Thus, in 2005, long before the Maidan, the Interparliamentary Assembly of the Seim and the Senate of the Republic of Poland, the Seim of the Republic of Lithuania and the Verkhovna Rada of Ukraine was created. This interstate association received its own "armed forces": in 2014, a joint Lithuanian-Polish-Ukrainian brigade, stationed in Lublin, appeared. And on July 28, 2020, an agreement was signed between Poland, Lithuania and Ukraine on political, economic and social cooperation, all in the same Lublin, where the Polish-Lithuanian Commonwealth was once born. The integration platform received the symbolic name "Lublin Triangle".

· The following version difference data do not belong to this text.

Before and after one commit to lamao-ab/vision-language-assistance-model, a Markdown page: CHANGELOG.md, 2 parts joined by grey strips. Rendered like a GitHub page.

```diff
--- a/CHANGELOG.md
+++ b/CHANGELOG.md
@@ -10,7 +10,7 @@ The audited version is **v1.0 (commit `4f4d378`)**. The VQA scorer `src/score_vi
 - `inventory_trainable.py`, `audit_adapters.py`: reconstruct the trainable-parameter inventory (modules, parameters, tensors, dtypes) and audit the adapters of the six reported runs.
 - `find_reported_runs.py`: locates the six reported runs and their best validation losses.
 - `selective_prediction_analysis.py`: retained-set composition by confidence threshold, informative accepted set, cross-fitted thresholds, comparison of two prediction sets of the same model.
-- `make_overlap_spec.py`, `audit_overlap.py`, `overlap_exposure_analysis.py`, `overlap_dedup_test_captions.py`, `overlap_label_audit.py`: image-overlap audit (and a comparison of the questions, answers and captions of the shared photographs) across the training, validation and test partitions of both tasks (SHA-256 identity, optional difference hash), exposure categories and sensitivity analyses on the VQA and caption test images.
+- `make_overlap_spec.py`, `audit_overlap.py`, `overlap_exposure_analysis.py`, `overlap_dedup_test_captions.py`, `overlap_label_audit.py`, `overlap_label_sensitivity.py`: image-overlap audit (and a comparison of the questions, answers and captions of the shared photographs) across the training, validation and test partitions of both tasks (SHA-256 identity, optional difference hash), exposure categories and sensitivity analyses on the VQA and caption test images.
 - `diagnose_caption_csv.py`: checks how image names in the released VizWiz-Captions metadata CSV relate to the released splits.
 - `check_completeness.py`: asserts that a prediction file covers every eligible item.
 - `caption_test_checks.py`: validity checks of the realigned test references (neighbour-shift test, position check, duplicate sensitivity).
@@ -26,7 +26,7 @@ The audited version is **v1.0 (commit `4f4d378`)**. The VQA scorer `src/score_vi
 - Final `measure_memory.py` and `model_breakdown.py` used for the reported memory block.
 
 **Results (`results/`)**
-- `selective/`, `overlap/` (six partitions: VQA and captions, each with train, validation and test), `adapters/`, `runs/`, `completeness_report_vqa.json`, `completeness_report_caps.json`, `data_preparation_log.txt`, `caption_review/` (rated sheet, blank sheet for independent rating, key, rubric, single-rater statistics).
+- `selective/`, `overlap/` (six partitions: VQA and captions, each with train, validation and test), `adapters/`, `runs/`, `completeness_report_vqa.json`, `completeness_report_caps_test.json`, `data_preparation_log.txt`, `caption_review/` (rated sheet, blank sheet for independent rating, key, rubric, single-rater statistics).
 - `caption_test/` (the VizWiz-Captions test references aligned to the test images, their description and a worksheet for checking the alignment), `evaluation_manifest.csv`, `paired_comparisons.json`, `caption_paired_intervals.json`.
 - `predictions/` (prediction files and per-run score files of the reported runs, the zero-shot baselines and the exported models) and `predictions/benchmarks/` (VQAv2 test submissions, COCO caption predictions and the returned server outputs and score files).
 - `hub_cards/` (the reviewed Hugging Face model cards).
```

By the way, the head of the Foreign Ministry of Belarus has been invited to the next meeting of the "triangle" in the Ukrainian capital as an honored guest. It is very difficult not to notice Warsaw's attempts to reassemble its former possessions around itself. It is clear that under President Lukashenko, who avoided integration with Russia in the format of the Union State, one can hardly expect that he will open the doors wide for Poland and Lithuania. But if instead of him comes another politician, a pro-Western formation, then the revenge of the Rzecz Pospolita-2 may well take place. It is possible that the idea of creating a buffer state on the border with Russia this time will receive support in Washington and Brussels.